While you can use Web Bluetooth directly, we've provided a helpful library. Just include <script src="https://www.puck-js.com/puck.js"></script> in your website (served off HTTPS) and you can easily execute commands just by running JS code like:


We've got a proper tutorial on it here

Your own app

You can make your own application to control Espruino for whatever platform you need.

For the simplest control, all you need to do is connect to the Espruino bluetooth device and the characteristic with ID 6e400002b5a3f393e0a9e50e24dcca9e. You can then write repeatedly to it to send commands to Espruino.


Type in LED1.set() and click send.

  • The red LED should light up.
  • You can now type LED1.reset() to turn it off. LED2 and LED3 work too
  • Note that responses are also being sent back. You can type in BTN.read() and false will be returned - it'll be true if the button is pressed

Having Trouble?


What now?

Please try the walkthrough to get started writing your first code for Espruino

There's lots of detailed information on specific boards, as well as a list of tutorials for them:

There is more general information:

Note: Espruino runs on many other devices, and espruino.com caters for all of them. Unless a tutorial explicitly says it is for your device it's possible that you will have to change some pin names and wiring to match the pins that you used on your device.

Power Usage

Out of the box, Espruino bluetooth devices don't draw that much power and can run for a while on a battery (see your board's specific reference page for more information). When they're running a small amount of JavaScript code once a minute or when a button is pressed the battery life won't be impacted significantly.

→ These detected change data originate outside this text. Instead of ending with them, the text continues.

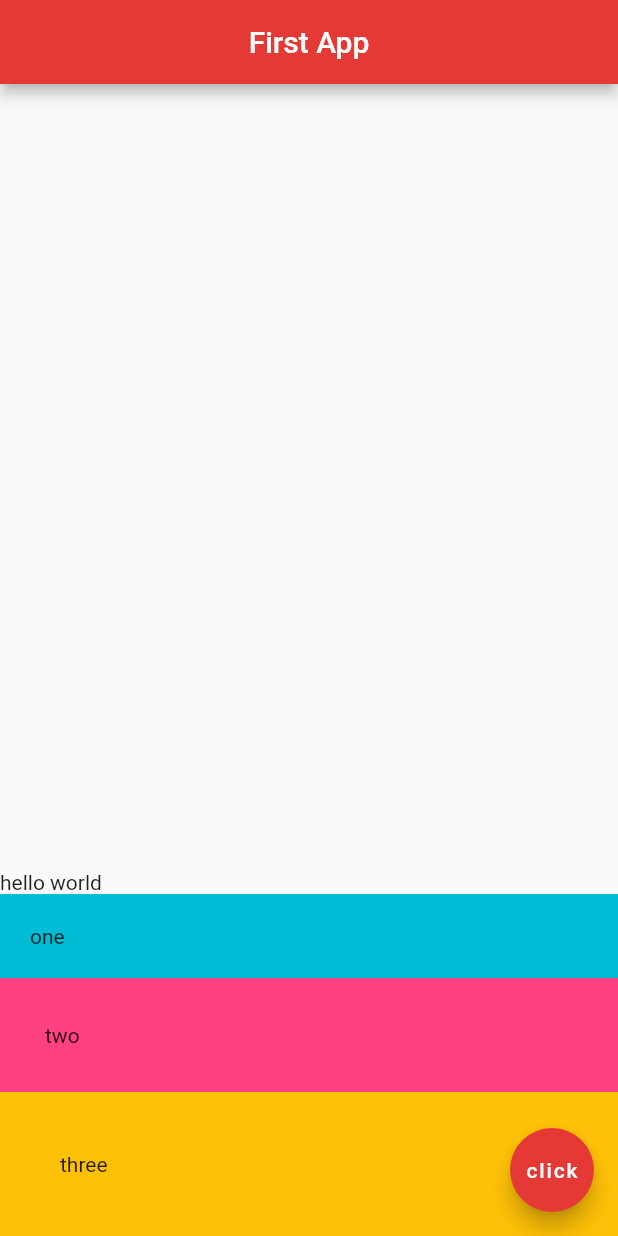
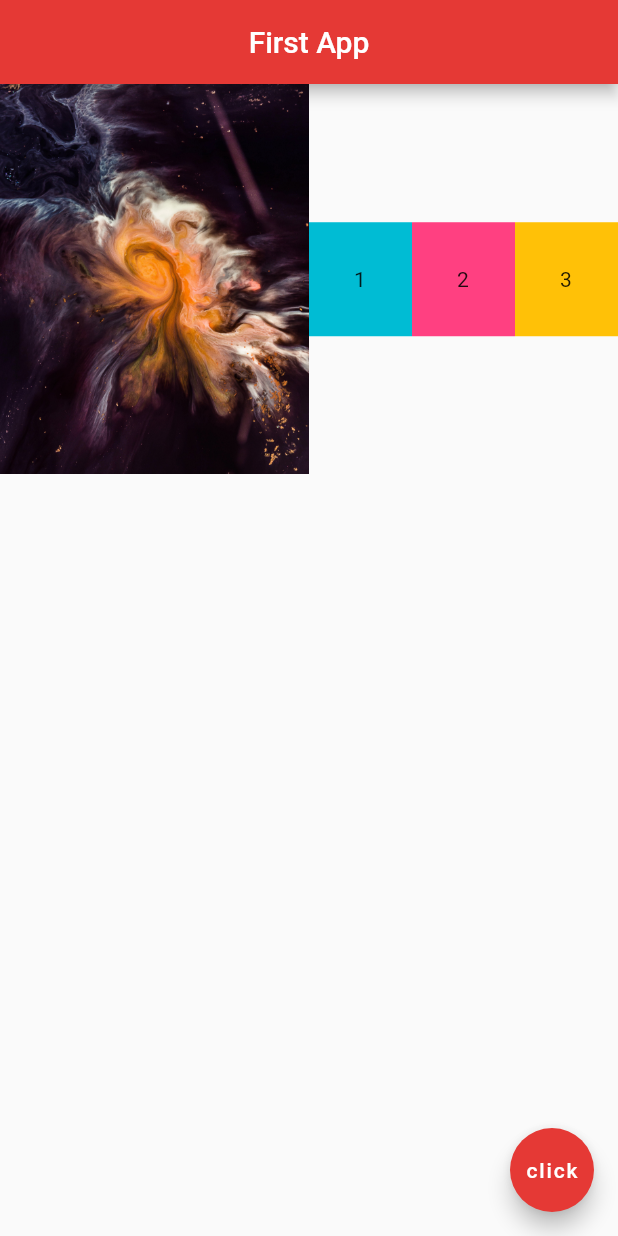
Before and after one commit to tGitm/flutter_course, a Flutter app: the screen it shows after launch, on a phone screen of 412 x 824 dp. Run offline on Flutter 3.47's test engine with Material 2 defaults, Android fonts, the phone set to English and light mode, and no system bars.

Commit message:
Expanding widgets

```diff
--- a/lib/main.dart
+++ b/lib/main.dart
@@ -14,31 +14,36 @@ class Home extends StatelessWidget {
         centerTitle: true,
         backgroundColor: Colors.red[600],
       ),
-      body: Column(
-        mainAxisAlignment: MainAxisAlignment.end,
-        crossAxisAlignment: CrossAxisAlignment.stretch,
+      body: Row(
         children: [
-          Row(
-            children: [
-              Text('hello'),
-              Text(' world'),
-            ],
+          Expanded(
+              flex: 3,
+              child: Image.asset('assets/space-2.jpg')
           ),
-          Container(
-            padding: EdgeInsets.all(20.0),
-            color: Colors.cyan,
-            child: Text('one'),
+          Expanded(
+            flex: 1,
+            child: Container(
+              padding: EdgeInsets.all(30.0),
+              color: Colors.cyan,
+              child: Text('1'),
+            ),
           ),
-          Container(
-            padding: EdgeInsets.all(30.0),
-            color: Colors.pinkAccent,
-            child: Text('two'),
+          Expanded(
+            flex: 1,
+            child: Container(
+              padding: EdgeInsets.all(30.0),
+              color: Colors.pinkAccent,
+              child: Text('2'),
+            ),
           ),
-          Container(
-            padding: EdgeInsets.all(40.0),
-            color: Colors.amber,
-            child: Text('three'),
-          )
+          Expanded(
+            flex: 1,
+            child: Container(
+              padding: EdgeInsets.all(30.0),
+              color: Colors.amber,
+              child: Text('3'),
+            ),
+          ),
         ],
       ),
       floatingActionButton: FloatingActionButton(
```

However, it's very easy to draw more power:

  • Lighting a LED can draw around 100x more power than when idle
  • Staying connected via Bluetooth will draw around 20x more power than idle while data is being transferred. After 1-2 minutes of inactivity Espruino will enter a lower bandwidth low power mode which draws about the same as if it was disconnected. On activity it'll go back up to the high power mode again.
  • Running JavaScript code continuously (eg. while(true);) will draw around 200x more power than at idle. Executing JavaScript on an event (eg setWatch(myCode, BTN) or setInterval(myCode, 100000) draws negligible extra power).

As a result, if you've been experimenting with your device but don't intend to use the code you've uploaded it's recommended that you either remove the battery, or connect to your device and type reset(), to ensure that no code is running in the background that might flatten the battery.

However for normal, non-buggy code power consumption is low enough that there is no reason not to leave the device powered on.

This page is auto-generated from GitHub. If you see any mistakes or have suggestions, please let us know.